Entries shown START

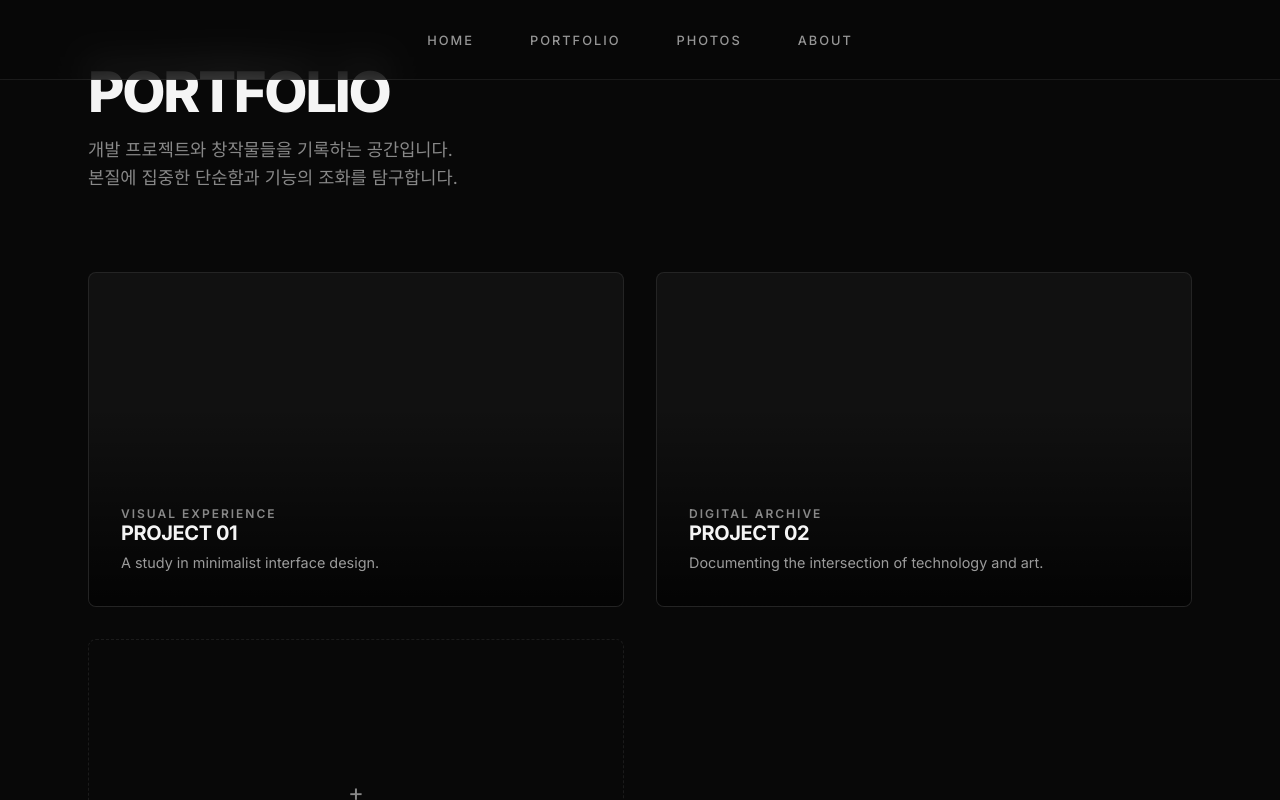
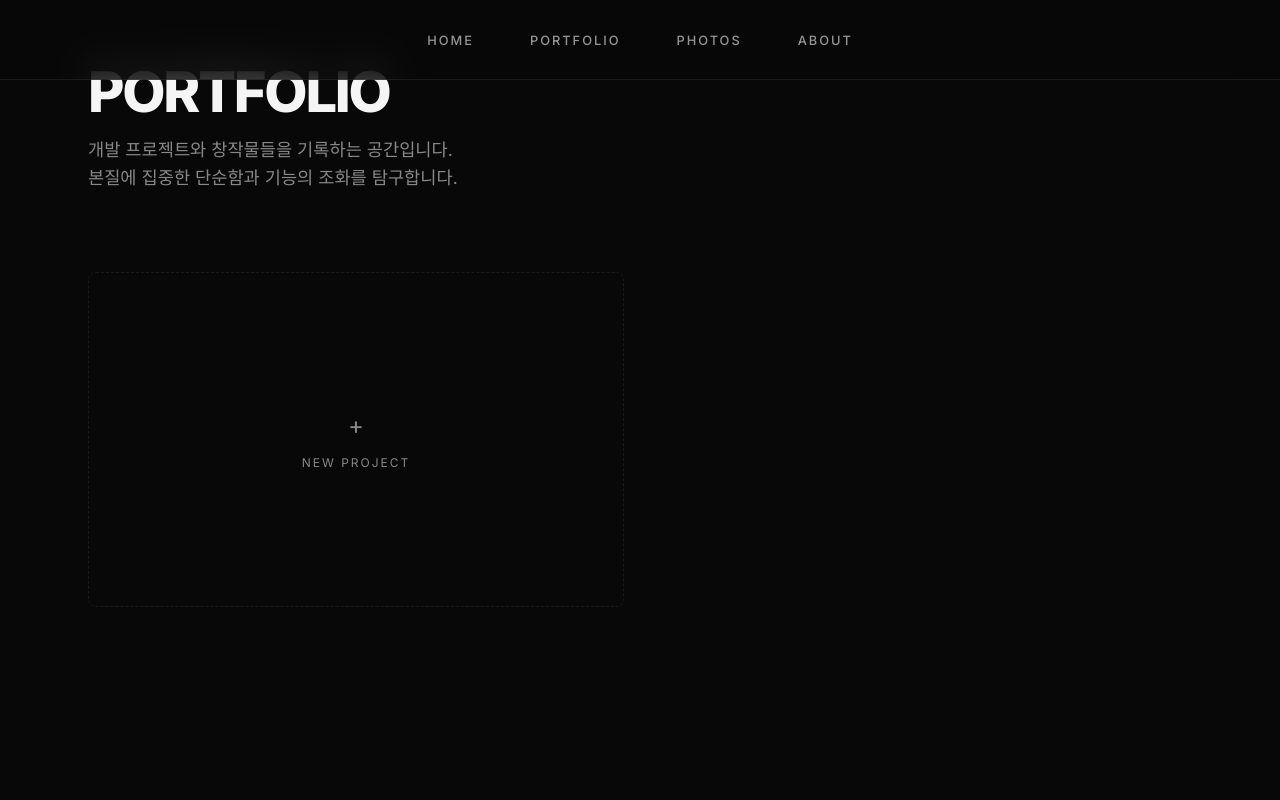
Before and after one commit to boda9864-commits/blog-sunhyeokjun, a Next.js app: page /portfolio in a window 1280 px wide. Built offline with nearby package versions, Linux system fonts and the light colour scheme.

Commit message:
Content: Remove placeholder portfolio items

```diff
--- a/src/app/portfolio/page.tsx
+++ b/src/app/portfolio/page.tsx
@@ -8,19 +8,7 @@ interface Project {
 }
 
 const projects: Project[] = [
-  {
-    id: 1,
-    title: 'PROJECT 01',
-    type: 'Visual Experience',
-    description: 'A study in minimalist interface design.'
-  },
-  {
-    id: 2,
-    title: 'PROJECT 02',
-    type: 'Digital Archive',
-    description: 'Documenting the intersection of technology and art.'
-  },
-  // Add more as needed
+  // 여기에 직접 진행하신 프로젝트 정보를 추가하실 수 있습니다.
 ];
 
 export default function PortfolioPage() {
```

Entries shown END

--- What the exercise asks ---
Output the data above in full and exactly, with every image left out.

--- Result of the task ---
Before and after one commit to boda9864-commits/blog-sunhyeokjun, a Next.js app: page /portfolio in a window 1280 px wide. Built offline with nearby package versions, Linux system fonts and the light colour scheme.

Commit message:
Content: Remove placeholder portfolio items

```diff
--- a/src/app/portfolio/page.tsx
+++ b/src/app/portfolio/page.tsx
@@ -8,19 +8,7 @@ interface Project {
 }
 
 const projects: Project[] = [
-  {
-    id: 1,
-    title: 'PROJECT 01',
-    type: 'Visual Experience',
-    description: 'A study in minimalist interface design.'
-  },
-  {
-    id: 2,
-    title: 'PROJECT 02',
-    type: 'Digital Archive',
-    description: 'Documenting the intersection of technology and art.'
-  },
-  // Add more as needed
+  // 여기에 직접 진행하신 프로젝트 정보를 추가하실 수 있습니다.
 ];
 
 export default function PortfolioPage() {
```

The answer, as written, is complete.